“Mas’r Legree, as ye bought me, I’ll be a true and faithful servant to ye. I’ll give ye all the work of my hands, all my time, all my strength; but my soul I won’t give up to mortal man. I will hold on to the Lord, and put his commands before all,—die or live; you may be sure on ’t. Mas’r Legree, I ain’t a grain afeard to die. I’d as soon die as not. Ye may whip me, starve me, burn me,—it’ll only send me sooner where I want to go.”
“I’ll make ye give out, though, ’fore I’ve done!” said Legree, in a rage.
“I shall have help,” said Tom; “you’ll never do it.”
“Who the devil’s going to help you?” said Legree, scornfully.
“The Lord Almighty,” said Tom.
“D—n you!” said Legree, as with one blow of his fist he felled Tom to the earth.
A cold soft hand fell on Legree’s at this moment.
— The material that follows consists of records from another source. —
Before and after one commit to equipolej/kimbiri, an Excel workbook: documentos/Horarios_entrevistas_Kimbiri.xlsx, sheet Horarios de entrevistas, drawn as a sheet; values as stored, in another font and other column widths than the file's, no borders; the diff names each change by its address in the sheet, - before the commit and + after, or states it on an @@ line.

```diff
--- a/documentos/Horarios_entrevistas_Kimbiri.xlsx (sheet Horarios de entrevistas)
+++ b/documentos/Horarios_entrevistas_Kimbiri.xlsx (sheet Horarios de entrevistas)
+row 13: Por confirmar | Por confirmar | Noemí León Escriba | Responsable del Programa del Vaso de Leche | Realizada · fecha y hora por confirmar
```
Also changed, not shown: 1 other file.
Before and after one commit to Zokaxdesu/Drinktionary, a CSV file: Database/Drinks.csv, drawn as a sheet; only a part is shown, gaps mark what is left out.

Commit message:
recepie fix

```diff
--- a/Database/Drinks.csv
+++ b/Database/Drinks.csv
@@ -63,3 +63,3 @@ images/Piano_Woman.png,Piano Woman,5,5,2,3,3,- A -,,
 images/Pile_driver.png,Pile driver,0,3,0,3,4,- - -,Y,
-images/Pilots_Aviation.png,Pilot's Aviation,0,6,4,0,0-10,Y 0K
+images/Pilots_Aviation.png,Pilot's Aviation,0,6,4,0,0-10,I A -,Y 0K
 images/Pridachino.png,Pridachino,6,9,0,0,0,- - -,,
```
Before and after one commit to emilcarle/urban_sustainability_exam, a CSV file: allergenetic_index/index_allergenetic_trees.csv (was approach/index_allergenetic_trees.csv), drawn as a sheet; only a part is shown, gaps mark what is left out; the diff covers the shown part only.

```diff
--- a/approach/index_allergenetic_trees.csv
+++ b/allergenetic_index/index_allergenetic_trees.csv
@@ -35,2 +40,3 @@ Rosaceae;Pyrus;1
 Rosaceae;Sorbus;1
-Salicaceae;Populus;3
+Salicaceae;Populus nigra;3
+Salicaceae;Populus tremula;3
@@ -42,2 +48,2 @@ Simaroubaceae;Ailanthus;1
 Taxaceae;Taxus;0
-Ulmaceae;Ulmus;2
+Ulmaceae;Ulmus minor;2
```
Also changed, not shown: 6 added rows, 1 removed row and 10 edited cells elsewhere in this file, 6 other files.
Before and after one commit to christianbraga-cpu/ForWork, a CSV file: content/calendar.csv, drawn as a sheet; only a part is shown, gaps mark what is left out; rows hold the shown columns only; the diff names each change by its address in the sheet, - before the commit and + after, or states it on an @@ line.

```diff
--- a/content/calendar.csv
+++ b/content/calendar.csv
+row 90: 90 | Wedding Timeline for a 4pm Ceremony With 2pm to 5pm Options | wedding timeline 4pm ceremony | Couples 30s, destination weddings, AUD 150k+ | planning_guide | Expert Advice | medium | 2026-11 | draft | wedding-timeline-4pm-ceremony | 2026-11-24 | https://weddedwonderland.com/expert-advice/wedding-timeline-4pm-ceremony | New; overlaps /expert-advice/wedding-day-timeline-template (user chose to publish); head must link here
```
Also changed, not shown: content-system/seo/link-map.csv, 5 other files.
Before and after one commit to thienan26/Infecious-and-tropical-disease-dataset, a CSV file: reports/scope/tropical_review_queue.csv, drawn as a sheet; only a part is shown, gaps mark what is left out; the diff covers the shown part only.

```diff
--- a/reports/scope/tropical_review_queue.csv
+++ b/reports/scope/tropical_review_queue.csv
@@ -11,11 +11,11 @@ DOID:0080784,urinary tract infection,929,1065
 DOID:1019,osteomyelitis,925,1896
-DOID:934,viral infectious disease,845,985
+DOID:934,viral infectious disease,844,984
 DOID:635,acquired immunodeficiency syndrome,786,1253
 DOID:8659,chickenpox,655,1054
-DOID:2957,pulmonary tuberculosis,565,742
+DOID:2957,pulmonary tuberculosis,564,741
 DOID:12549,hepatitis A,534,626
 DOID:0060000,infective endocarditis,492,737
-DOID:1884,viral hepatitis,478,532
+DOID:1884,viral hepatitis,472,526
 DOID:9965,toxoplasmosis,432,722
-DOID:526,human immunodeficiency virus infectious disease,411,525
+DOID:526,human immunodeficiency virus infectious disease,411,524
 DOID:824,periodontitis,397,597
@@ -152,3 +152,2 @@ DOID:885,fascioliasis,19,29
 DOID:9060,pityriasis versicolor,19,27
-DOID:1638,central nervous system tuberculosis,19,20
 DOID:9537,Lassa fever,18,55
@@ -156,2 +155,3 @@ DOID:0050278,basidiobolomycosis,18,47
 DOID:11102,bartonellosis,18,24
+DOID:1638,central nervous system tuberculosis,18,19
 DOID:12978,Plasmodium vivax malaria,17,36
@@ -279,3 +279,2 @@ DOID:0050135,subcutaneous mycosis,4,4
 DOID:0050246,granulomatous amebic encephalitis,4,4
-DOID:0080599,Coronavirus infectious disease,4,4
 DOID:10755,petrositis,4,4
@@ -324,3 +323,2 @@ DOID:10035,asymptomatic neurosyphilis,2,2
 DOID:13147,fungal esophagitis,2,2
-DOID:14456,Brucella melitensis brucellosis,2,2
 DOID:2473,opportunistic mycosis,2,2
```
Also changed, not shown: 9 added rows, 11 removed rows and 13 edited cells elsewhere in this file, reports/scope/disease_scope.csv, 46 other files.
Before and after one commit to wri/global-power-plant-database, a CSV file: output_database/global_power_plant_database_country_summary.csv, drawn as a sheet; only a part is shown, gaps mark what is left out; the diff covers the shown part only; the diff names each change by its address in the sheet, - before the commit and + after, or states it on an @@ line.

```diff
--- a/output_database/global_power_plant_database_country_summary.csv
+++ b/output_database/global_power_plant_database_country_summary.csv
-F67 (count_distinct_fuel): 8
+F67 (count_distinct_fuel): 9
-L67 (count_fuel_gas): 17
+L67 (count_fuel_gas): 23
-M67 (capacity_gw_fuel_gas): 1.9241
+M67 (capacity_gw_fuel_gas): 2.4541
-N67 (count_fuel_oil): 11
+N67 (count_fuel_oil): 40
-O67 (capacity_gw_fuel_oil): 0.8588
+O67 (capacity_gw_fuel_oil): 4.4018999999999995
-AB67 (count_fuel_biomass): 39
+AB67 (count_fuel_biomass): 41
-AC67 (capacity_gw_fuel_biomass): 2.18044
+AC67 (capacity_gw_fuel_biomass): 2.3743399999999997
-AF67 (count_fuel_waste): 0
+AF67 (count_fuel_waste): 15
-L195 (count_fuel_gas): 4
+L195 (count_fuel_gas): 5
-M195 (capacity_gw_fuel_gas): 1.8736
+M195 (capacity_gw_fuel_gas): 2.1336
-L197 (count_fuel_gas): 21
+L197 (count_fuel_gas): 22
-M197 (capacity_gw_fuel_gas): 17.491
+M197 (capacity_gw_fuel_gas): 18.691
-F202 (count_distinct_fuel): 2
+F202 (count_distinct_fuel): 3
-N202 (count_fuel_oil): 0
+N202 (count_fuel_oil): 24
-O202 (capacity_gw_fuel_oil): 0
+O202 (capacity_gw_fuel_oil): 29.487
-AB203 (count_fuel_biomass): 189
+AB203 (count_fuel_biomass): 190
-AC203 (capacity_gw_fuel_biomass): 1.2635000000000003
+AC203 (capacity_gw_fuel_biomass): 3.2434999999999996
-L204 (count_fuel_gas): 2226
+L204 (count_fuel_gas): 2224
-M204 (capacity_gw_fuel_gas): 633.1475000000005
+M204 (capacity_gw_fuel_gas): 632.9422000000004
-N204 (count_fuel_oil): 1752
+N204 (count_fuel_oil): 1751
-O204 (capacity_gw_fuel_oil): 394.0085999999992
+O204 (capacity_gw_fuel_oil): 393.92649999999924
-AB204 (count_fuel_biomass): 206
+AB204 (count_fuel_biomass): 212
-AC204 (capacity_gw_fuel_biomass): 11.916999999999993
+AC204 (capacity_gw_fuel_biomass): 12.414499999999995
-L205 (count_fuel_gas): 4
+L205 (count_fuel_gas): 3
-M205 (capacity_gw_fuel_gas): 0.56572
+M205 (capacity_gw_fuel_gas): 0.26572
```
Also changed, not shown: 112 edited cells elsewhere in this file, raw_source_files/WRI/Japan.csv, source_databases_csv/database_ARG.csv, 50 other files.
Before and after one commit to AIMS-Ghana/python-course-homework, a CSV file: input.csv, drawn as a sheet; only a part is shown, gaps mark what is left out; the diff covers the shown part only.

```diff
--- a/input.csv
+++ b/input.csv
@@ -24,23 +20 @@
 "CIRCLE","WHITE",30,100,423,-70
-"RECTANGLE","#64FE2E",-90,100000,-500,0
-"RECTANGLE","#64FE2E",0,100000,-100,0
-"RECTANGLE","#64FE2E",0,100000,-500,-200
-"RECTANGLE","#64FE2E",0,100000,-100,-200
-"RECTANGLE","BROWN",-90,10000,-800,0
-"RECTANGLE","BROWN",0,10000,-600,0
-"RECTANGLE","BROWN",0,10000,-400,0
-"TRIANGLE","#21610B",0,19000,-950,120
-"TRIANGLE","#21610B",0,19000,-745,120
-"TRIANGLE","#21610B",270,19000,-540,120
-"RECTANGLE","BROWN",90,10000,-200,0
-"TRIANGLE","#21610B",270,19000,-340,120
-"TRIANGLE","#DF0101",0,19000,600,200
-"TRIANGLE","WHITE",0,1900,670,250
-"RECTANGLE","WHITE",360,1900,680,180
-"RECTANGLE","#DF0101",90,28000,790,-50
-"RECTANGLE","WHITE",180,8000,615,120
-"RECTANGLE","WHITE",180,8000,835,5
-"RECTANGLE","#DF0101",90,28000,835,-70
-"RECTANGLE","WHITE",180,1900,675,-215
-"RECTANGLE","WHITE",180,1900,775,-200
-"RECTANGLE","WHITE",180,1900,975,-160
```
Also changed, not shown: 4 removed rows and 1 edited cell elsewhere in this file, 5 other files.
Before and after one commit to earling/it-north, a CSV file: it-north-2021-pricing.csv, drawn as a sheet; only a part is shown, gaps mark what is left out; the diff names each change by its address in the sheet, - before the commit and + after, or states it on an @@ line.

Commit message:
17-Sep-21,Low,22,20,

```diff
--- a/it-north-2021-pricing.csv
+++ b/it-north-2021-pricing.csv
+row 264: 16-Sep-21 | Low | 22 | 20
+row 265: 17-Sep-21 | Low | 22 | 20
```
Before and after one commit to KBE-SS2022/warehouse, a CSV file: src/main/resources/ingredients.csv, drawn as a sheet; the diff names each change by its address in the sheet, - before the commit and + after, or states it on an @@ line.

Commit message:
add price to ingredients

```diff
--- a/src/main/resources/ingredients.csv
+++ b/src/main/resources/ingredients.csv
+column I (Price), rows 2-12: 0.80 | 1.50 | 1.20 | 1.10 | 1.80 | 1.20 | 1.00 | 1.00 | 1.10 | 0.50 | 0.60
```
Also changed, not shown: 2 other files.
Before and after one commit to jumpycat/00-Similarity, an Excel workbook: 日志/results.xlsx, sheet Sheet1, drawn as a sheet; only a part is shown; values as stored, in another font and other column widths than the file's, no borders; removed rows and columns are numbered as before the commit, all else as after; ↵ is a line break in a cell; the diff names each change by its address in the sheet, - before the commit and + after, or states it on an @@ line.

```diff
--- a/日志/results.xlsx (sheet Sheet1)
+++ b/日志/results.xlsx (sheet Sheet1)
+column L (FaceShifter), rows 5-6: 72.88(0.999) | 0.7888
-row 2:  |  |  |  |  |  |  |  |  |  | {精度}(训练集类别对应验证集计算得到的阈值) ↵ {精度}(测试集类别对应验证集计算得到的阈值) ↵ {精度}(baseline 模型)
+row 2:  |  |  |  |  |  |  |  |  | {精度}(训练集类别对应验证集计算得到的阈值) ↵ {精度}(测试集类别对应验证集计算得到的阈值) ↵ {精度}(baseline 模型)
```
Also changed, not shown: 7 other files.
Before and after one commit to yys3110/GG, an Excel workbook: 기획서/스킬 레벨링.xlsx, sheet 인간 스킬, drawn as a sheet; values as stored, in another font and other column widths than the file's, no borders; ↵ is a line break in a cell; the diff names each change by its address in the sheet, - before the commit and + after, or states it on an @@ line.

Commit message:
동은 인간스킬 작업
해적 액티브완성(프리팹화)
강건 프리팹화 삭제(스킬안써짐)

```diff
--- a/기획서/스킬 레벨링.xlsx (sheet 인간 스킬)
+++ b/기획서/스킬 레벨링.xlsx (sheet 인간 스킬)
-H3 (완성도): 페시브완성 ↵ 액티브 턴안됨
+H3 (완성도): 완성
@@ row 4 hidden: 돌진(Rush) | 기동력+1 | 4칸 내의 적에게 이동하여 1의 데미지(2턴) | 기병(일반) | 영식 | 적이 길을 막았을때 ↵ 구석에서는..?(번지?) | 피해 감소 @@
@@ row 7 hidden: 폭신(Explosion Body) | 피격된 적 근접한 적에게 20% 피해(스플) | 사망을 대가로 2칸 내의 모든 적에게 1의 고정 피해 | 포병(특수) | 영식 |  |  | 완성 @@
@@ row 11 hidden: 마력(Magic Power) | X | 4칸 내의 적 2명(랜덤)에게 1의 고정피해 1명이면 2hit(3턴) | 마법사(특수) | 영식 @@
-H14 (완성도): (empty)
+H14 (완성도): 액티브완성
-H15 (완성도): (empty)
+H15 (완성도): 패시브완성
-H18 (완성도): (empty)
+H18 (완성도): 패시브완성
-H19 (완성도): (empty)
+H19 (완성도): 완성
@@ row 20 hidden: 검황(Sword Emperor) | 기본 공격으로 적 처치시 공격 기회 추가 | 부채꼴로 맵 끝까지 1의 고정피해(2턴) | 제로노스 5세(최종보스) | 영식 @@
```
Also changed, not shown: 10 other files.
He turned,—it was Cassy’s; but the cold soft touch recalled his dream of the night before, and, flashing through the chambers of his brain, came all the fearful images of the night-watches, with a portion of the horror that accompanied them.
“Will you be a fool?” said Cassy, in French. “Let him go! Let me alone to get him fit to be in the field again. Isn’t it just as I told you?”
They say the alligator, the rhinoceros, though enclosed in bullet-proof mail, have each a spot where they are vulnerable; and fierce, reckless, unbelieving reprobates, have commonly this point in superstitious dread.
Legree turned away, determined to let the point go for the time.
“Well, have it your own way,” he said, doggedly, to Cassy.
“Hark, ye!” he said to Tom; “I won’t deal with ye now, because the business is pressing, and I want all my hands; but I never forget. I’ll score it against ye, and sometime I’ll have my pay out o’ yer old black hide,—mind ye!”
Legree turned, and went out.
“There you go,” said Cassy, looking darkly after him; “your reckoning’s to come, yet!—My poor fellow, how are you?”
“The Lord God hath sent his angel, and shut the lion’s mouth, for this time,” said Tom.
“For this time, to be sure,” said Cassy; “but now you’ve got his ill will upon you, to follow you day in, day out, hanging like a dog on your throat,—sucking your blood, bleeding away your life, drop by drop. I know the man.”
“No matter with what solemnities he may have been devoted upon the altar of slavery, the moment he touches the sacred soil of Britain, the altar and the God sink together in the dust, and he stands redeemed, regenerated, and disenthralled, by the irresistible genius of universal emancipation.” CURRAN.*
* John Philpot Curran
(1750-1817), Irish orator and judge
who worked for Catholic emancipation.
A while we must leave Tom in the hands of his persecutors, while we turn to pursue the fortunes of George and his wife, whom we left in friendly hands, in a farmhouse on the road-side.